(Web page revision data)
---------------
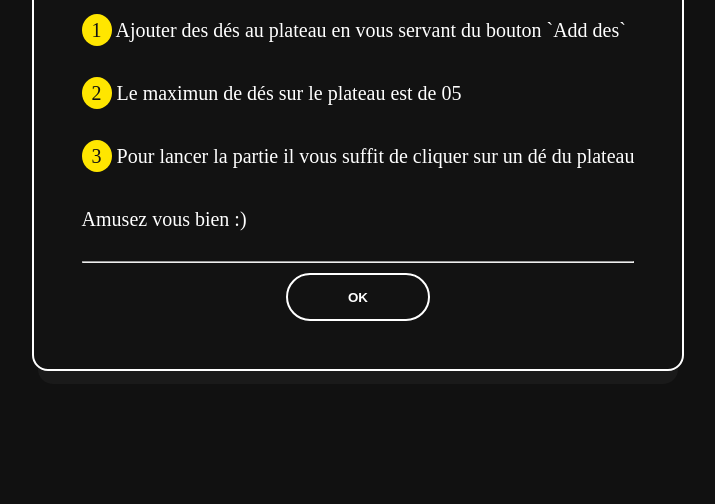
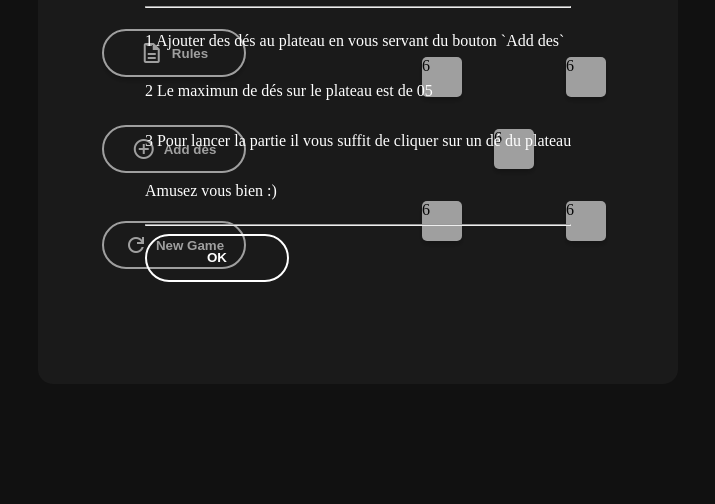
Before and after one commit to Kaji17/Des-Game, a plain HTML site: page index.html in a window 1280 px wide. Shown: the part 296-800 px from the top of the page, without its empty margins (282-997 px from the left). Drawn offline with nearby package versions, Linux system fonts and the light colour scheme.

Commit message:
style ok

```diff
--- a/style.css
+++ b/style.css
@@ -144,35 +144,3 @@ button:hover {
     justify-content: center;
 
 }
-
-.popup-content {
-    background-color: #121212;
-    padding: 3rem;
-    border-radius: 16px;
-    border: 2px solid white;
-    text-align: -webkit-center;
-    font-size: 20px;
-    animation: cubic-bezier(.5,.43,.3,.95);
-    animation-duration: 1.4s;
-    animation-name: grossissemnt;
-}
-
-.circle-yellow{
-    padding: 5px 10px;
-    border-radius: 100%;
-    background-color: var(--txt-color-yellow);
-    color: var(--body-bg-black);
-    text-align: center;
-}
-
-@keyframes grossissemnt {
-    from{
-        border-radius: 100%;
-        transform: scale(0);
-    }
-    to{
-        border-radius: 0%;
-        transform: scale(1);
-    }
-
-}
```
---------------
[Task to carry out] The task calls for repeating each line above exactly while excluding the pictures.

[Problem solution]
Before and after one commit to Kaji17/Des-Game, a plain HTML site: page index.html in a window 1280 px wide. Shown: the part 296-800 px from the top of the page, without its empty margins (282-997 px from the left). Drawn offline with nearby package versions, Linux system fonts and the light colour scheme.

Commit message:
style ok

```diff
--- a/style.css
+++ b/style.css
@@ -144,35 +144,3 @@ button:hover {
     justify-content: center;
 
 }
-
-.popup-content {
-    background-color: #121212;
-    padding: 3rem;
-    border-radius: 16px;
-    border: 2px solid white;
-    text-align: -webkit-center;
-    font-size: 20px;
-    animation: cubic-bezier(.5,.43,.3,.95);
-    animation-duration: 1.4s;
-    animation-name: grossissemnt;
-}
-
-.circle-yellow{
-    padding: 5px 10px;
-    border-radius: 100%;
-    background-color: var(--txt-color-yellow);
-    color: var(--body-bg-black);
-    text-align: center;
-}
-
-@keyframes grossissemnt {
-    from{
-        border-radius: 100%;
-        transform: scale(0);
-    }
-    to{
-        border-radius: 0%;
-        transform: scale(1);
-    }
-
-}
```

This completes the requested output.